Lisa Mohen and her son Liam Mohen were wearing fitting attire for the track. She had on a green feathered fascinator, while he had on a vest with horses on it.
“I bought it in Kentucky and it’s come along every step of the way,” Lisa Mohen said.
The family started going to horse races around 20 years ago and have even owned some horses over the years.
But the family is partial to Saratoga’s track, they said.
That’s because it’s all about the horses and the races, Liam Mohen said.
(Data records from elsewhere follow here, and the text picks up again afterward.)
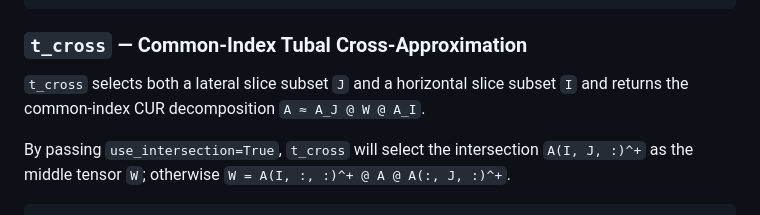
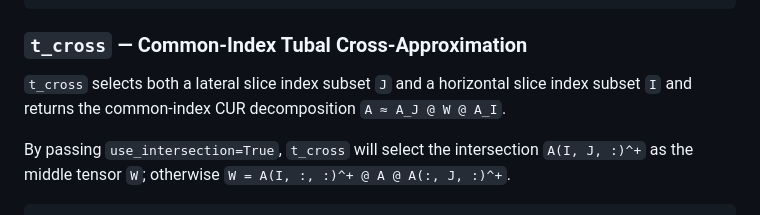
Before and after one commit to ah-haqqdod/T-ARP, a Markdown page: src/t_arp/readme.md, the part around the change. Rendered like a GitHub page.

```diff
--- a/src/t_arp/readme.md
+++ b/src/t_arp/readme.md
@@ -183,7 +183,7 @@ J = baseline_ls(subkey, A)
 
 ### `t_cross` — Common-Index Tubal Cross-Approximation
 
-`t_cross` selects both a lateral slice subset `J` and a horizontal slice subset `I` and returns the common-index CUR decomposition `A ≈ A_J @ W @ A_I`.
+`t_cross` selects both a lateral slice index subset `J` and a horizontal slice index subset `I` and returns the common-index CUR decomposition `A ≈ A_J @ W @ A_I`.
 
 By passing `use_intersection=True`, `t_cross` will select the intersection `A(I, J, :)^+` as the middle tensor `W`; otherwise `W = A(I, :, :)^+ @ A @ A(:, J, :)^+`.
 
```
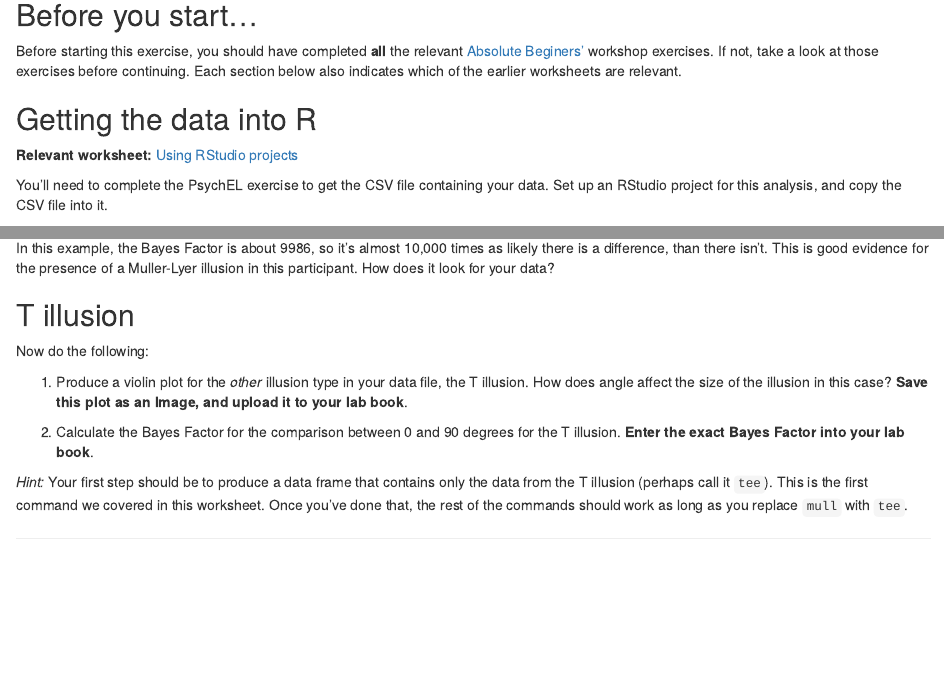
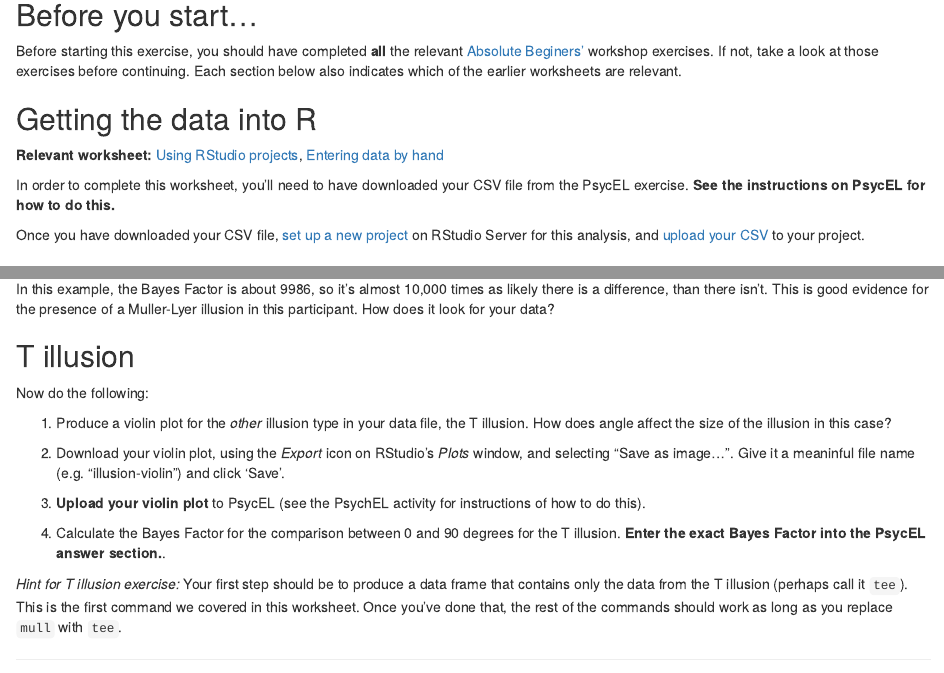
Before and after one commit to ajwills72/rminr, an R Markdown document (src/illusions.Rmd): the page in a window 1100 px wide, from 120 px down, and a second part further down, joined at a grey line. Rendered offline with R 4.5, knitr and Pandoc, with nearby package versions.

Commit message:
Updates to fit RStudio online.

```diff
--- a/src/illusions.Rmd
+++ b/src/illusions.Rmd
@@ -18,9 +18,12 @@ knitr::opts_chunk$set(echo = TRUE, comment=NA)
 Before starting this exercise, you should have completed **all** the relevant [Absolute Beginers'](index.html) workshop exercises. If not, take a look at those exercises before continuing. Each section below also indicates which of the earlier worksheets are relevant.
 
 ## Getting the data into R
-**Relevant worksheet:** [Using RStudio projects](using-projects.html)
+**Relevant worksheet:** [Using RStudio projects](using-projects.html), [Entering data by hand](entering-data-by-hand.html)
 
-You'll need to complete the PsychEL exercise to get the CSV file containing your data. Set up an RStudio project for this analysis, and copy the CSV file into it.
+In order to complete this worksheet, you'll need to have downloaded your CSV file from the PsycEL exercise. **See the instructions on PsycEL for how to do this.**
+
+Once you have downloaded your CSV file, [set up a new project](using-projects.html) on RStudio Server for this analysis, and [upload your CSV](entering-data-by-hand.html#upload) to your project.
+
 
 ## Exploring your data
 
@@ -140,11 +143,15 @@ In this example, the Bayes Factor is about 9986, so it's almost 10,000 times as
 
 Now do the following:
 
-1. Produce a violin plot for the _other_ illusion type in your data file, the T illusion. How does angle affect the size of the illusion in this case?  **Save this plot as an Image, and upload it to your lab book**.
+1. Produce a violin plot for the _other_ illusion type in your data file, the T illusion. How does angle affect the size of the illusion in this case?
 
-2. Calculate the Bayes Factor for the comparison between 0 and 90 degrees for the T illusion. **Enter the exact Bayes Factor into your lab book**.
+2. Download your violin plot, using the _Export_ icon on RStudio's _Plots_ window, and selecting "Save as image...". Give it a meaninful file name (e.g. "illusion-violin") and click 'Save'.
 
-_Hint:_ Your first step should be to produce a data frame that contains only the data from the T illusion (perhaps call it `tee`). This is the first command we covered in this worksheet. Once you've done that, the rest of the commands should work as long as you replace `mull` with `tee`.
+3. **Upload your violin plot** to PsycEL (see the PsychEL activity for instructions of how to do this).
+
+4. Calculate the Bayes Factor for the comparison between 0 and 90 degrees for the T illusion. **Enter the exact Bayes Factor into the PsycEL answer section.**.
+
+_Hint for T illusion exercise:_ Your first step should be to produce a data frame that contains only the data from the T illusion (perhaps call it `tee`). This is the first command we covered in this worksheet. Once you've done that, the rest of the commands should work as long as you replace `mull` with `tee`.
 
 
 
```
Also changed, not shown: src/exploring-incomes.Rmd (+4 -8 lines), docs/using-projects.md, 1 other file.
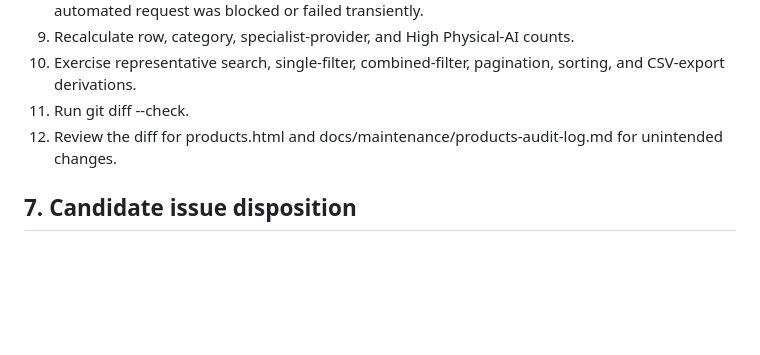
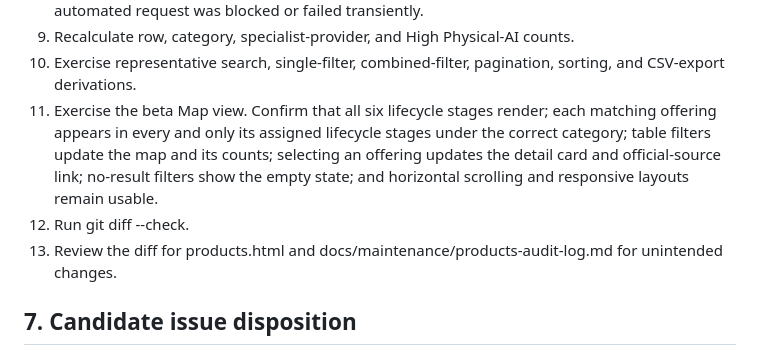
Before and after one commit to eafpres/ai-safety-standards, a Markdown page: docs/maintenance/products-audit.md, the part around the change. Drawn GitHub-style; blank space fills up the shorter version.

Commit message:
Add audit step for beta Map view validation
The recently introduced beta Map view for products and vendors requires dedicated validation during maintenance. This step ensures comprehensive functionality, rendering, filtering, and responsiveness checks.

```diff
--- a/docs/maintenance/products-audit.md
+++ b/docs/maintenance/products-audit.md
@@ -86,8 +86,9 @@ Run available local checks without installing dependencies:
 8. Manually inspect redirected, broken, unavailable, access-blocked, and wrong-target results against authoritative primary sources. Do not replace or remove an entry solely because an automated request was blocked or failed transiently.
 9. Recalculate row, category, specialist-provider, and High Physical-AI counts.
 10. Exercise representative search, single-filter, combined-filter, pagination, sorting, and CSV-export derivations.
-11. Run git diff --check.
-12. Review the diff for products.html and docs/maintenance/products-audit-log.md for unintended changes.
+11. Exercise the beta Map view. Confirm that all six lifecycle stages render; each matching offering appears in every and only its assigned lifecycle stages under the correct category; table filters update the map and its counts; selecting an offering updates the detail card and official-source link; no-result filters show the empty state; and horizontal scrolling and responsive layouts remain usable.
+12. Run git diff --check.
+13. Review the diff for products.html and docs/maintenance/products-audit-log.md for unintended changes.
 
 ## 7. Candidate issue disposition
 
```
He said other venues they have been to also had huge concerts going at the same time and it’s more of a party than a race.
“There it’s like a party with horses and everyone here is a horse person that comes to party,” he said.
Like many who visit the track during the summer season the family opted to stay in a hotel in the area — one just off Broadway.
With the track open again the economy in the area flourished, said Todd Shimkus, the president of the Saratoga County Chamber of Commerce.
“There’s no doubt about it, it had a huge positive impact on the community,” Shimkus said. “People spend money where they stay.”
The summer meet brings in over $240 million in overall economic revenue,” McKenna said.
While COVID-19 still had some impact as some people canceled plans to visit, Shimkus said there was always another person right behind them to pick up an open hotel room or reservation.
He said having the track season open to visitors again also lifted people’s spirits.
“It was like the roaring ’20s here in Saratoga,” he said. “Everybody raced to see each other.”